However, these risks can adequately be accounted for in valuation. To reflect these realities potential bidders could use our more realistic 45% risk-adjustments based on the historic Phase 3 probability of success in cardiovascular indications. We then apply this to both our and sell-side OCA sales estimates to reflect the increased regulatory and commercial uncertainties. The results are show in the associated table
Finally, an acquirer could transfer a portion of this risk to ICPT shareholders through the use of contingent value rights (CVRs). On an adjusted sales basis there is strong concordance on the potential sales of OCA in NASH of more than $3.3B (mean of $4.4B) despite including the aforementioned risk factors. As a result, the primary divergence between estimates is driven by OCA’s pricing and probabilities of success, which we already made abundantly clear how we view the latter component (45% POS). On pricing, our six sample “consensus” ranges from $11K-$20K, and the mean price target adequately reflect this variable.

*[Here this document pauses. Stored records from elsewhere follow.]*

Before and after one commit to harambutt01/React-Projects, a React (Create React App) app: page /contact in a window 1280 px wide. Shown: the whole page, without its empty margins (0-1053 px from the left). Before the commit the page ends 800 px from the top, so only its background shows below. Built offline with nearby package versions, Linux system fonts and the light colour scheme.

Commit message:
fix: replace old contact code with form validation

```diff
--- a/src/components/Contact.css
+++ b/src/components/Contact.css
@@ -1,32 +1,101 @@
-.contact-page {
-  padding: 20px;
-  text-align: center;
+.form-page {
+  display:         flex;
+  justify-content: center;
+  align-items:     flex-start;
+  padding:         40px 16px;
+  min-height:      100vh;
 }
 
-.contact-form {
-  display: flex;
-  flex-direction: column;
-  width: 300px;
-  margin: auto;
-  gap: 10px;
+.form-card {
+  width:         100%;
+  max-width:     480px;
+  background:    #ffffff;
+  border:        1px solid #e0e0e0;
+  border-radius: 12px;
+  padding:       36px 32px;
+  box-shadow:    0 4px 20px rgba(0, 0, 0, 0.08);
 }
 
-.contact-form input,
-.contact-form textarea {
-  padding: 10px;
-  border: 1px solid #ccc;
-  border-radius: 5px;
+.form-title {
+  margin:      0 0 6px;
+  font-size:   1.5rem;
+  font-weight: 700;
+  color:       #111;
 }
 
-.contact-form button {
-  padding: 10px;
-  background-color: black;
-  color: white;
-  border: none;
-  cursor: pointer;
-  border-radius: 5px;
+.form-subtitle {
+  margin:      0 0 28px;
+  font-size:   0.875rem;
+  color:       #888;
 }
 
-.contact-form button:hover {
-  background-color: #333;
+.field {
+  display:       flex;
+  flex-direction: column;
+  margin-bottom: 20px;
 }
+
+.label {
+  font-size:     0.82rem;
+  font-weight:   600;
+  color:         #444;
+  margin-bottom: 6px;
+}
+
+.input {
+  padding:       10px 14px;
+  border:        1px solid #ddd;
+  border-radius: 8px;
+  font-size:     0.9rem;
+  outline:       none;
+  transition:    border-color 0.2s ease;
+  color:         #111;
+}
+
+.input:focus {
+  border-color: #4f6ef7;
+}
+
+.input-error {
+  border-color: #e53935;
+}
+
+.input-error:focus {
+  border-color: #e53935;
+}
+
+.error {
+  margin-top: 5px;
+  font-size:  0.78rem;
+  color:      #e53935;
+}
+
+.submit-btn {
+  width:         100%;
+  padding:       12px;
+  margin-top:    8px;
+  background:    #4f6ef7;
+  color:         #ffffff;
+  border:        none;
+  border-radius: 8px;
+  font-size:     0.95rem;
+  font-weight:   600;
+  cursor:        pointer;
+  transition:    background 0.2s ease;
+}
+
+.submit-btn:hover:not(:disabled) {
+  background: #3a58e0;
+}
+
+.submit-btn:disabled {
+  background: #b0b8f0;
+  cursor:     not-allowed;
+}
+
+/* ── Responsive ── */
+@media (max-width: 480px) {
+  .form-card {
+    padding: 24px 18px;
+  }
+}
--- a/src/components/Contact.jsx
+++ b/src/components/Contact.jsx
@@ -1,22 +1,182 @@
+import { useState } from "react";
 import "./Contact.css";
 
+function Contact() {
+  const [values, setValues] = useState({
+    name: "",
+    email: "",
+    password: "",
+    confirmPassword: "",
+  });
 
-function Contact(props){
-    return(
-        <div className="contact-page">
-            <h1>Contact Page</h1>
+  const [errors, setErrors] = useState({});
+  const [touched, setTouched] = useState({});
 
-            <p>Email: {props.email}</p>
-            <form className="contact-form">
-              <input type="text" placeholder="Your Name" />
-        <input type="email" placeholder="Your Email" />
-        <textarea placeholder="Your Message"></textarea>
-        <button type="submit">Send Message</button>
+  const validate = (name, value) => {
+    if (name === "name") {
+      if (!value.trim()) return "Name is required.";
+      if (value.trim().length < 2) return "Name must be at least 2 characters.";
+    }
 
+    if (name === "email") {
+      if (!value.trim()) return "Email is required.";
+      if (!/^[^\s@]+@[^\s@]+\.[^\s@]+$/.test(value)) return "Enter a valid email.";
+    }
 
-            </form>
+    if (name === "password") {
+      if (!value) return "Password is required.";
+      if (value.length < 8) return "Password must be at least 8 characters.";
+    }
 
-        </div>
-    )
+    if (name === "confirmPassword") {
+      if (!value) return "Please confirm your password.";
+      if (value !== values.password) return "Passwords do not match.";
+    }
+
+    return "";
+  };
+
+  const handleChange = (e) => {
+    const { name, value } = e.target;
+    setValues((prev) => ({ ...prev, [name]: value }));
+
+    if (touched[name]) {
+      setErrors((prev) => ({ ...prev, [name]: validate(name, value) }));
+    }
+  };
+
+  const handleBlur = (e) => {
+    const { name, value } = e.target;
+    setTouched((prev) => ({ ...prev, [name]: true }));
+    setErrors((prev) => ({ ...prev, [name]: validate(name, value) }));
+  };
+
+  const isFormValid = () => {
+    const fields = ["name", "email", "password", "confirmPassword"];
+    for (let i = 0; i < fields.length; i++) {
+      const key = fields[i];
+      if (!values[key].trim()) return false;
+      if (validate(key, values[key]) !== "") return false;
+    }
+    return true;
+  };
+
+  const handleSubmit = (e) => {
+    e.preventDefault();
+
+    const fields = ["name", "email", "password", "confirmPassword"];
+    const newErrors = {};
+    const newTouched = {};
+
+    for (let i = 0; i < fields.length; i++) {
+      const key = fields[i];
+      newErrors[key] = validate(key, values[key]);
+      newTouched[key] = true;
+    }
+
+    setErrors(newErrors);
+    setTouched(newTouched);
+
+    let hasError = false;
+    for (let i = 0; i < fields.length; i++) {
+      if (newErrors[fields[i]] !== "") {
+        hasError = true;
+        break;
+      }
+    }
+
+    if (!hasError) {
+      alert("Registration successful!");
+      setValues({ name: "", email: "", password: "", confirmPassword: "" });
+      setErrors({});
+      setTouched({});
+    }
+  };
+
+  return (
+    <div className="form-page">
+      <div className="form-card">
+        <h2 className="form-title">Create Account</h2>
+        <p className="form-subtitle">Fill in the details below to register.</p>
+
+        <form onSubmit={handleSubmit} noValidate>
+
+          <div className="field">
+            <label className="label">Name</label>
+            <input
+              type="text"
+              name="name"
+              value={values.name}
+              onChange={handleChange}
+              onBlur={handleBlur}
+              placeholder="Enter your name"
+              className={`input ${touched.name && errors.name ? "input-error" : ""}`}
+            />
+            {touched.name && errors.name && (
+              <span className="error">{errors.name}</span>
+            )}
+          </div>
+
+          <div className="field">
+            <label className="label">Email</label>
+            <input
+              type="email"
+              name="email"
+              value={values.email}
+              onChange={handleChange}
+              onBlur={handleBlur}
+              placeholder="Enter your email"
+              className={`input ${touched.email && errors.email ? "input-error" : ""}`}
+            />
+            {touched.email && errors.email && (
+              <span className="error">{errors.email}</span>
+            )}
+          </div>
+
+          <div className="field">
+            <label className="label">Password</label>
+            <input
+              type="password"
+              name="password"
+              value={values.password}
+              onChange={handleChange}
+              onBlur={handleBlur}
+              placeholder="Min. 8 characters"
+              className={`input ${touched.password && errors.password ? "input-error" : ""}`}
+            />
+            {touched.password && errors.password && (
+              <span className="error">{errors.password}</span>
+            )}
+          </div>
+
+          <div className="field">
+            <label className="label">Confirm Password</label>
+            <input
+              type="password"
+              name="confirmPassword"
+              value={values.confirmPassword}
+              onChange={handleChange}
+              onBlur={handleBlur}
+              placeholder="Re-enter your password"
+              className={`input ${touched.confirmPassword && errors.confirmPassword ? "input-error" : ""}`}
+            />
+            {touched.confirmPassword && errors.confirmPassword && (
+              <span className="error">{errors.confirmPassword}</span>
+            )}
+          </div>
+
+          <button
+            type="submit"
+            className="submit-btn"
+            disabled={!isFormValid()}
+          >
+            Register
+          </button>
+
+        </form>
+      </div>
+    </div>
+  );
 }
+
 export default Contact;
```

Hence, we constructed a CVR model isolating the probability of success in NASH. We surveyed 5 sell-side estimates that had a mean POS of 59%; we assumed that this would be the max bid for OCA in NASH, which diverges from our estimated asking price of $263 per share (75% POS) we believe that ICPT would demand. To close this gap we estimated a back-ended CVR worth $56 or $1.36B in equity value that would close a deal representing the difference between OCA’s NPV in NASH at 75% POS (ICPT’s Ask) and our consensus mean POS of 59%.

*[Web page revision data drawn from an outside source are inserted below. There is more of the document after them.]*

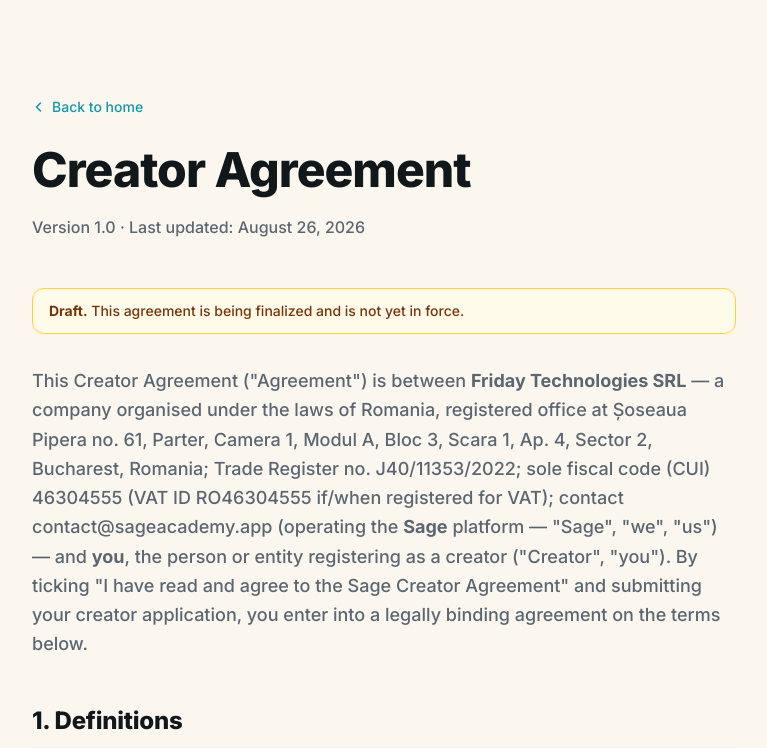
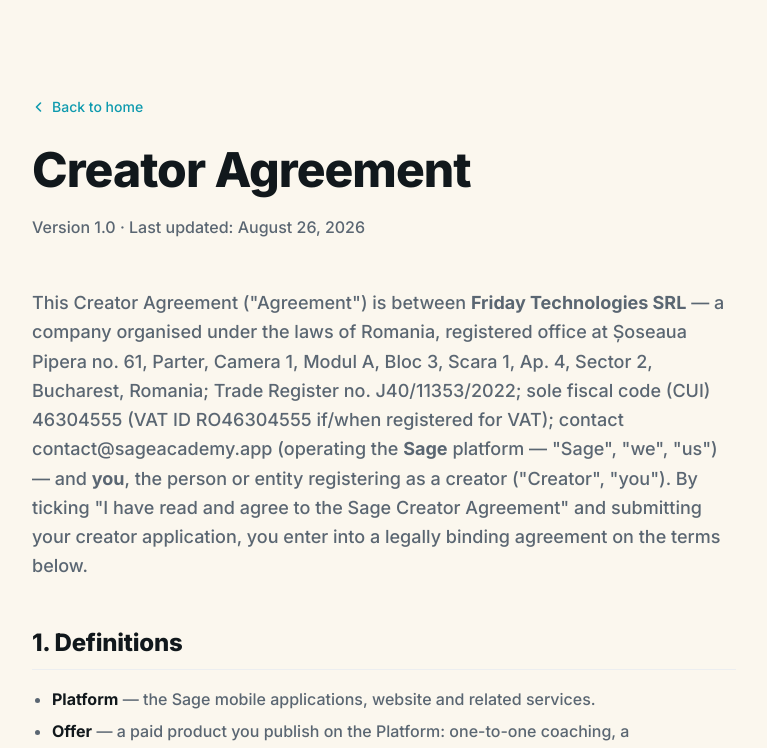
Before and after one commit to mdmindapps/sage-website, a Next.js app: page /creator-agreement in a window 1280 px wide. Shown: the top 748 px of the page, without its empty margins (256-1023 px from the left). Built offline with nearby package versions, Linux system fonts and the light colour scheme.

Commit message:
Creator Agreement: remove Draft banner — v1.0 final, in force
Co-Authored-By: Claude Opus 4.8 <noreply@anthropic.com>

```diff
--- a/src/app/creator-agreement/page.tsx
+++ b/src/app/creator-agreement/page.tsx
@@ -10,7 +10,7 @@ export const metadata: Metadata = {
 const LAST_UPDATED = "August 26, 2026";
 const VERSION = "1.0";
 // Flip to false at go-live (after the accountant has reviewed the tax clauses).
-const DRAFT = true;
+const DRAFT = false;
 
 function LegalSection({
   title,
```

Our final takeover value of $240 per share in this scenario is based on applying our base case DCF price target of $184 as the cash component of the deal then adding the estimated value of the CVR of $56 per share. This represents a deal structure consisting of 77% in upfront cash and 23% in back-ended CVR’s isolating OCA’s probability of success in NASH as the major variable to valuation. Importantly, the cash component of the deal represents a +74% premium above ICPT’s 20-D moving average of $105.94 from February 12th. Compared to GILD’s historical M&A 1-M premium mean of 62%, the sector mean/median (2004-2015) of +65% and +50% respectively, and compares well to GILD’s historical maximum 1-M premium of +89%.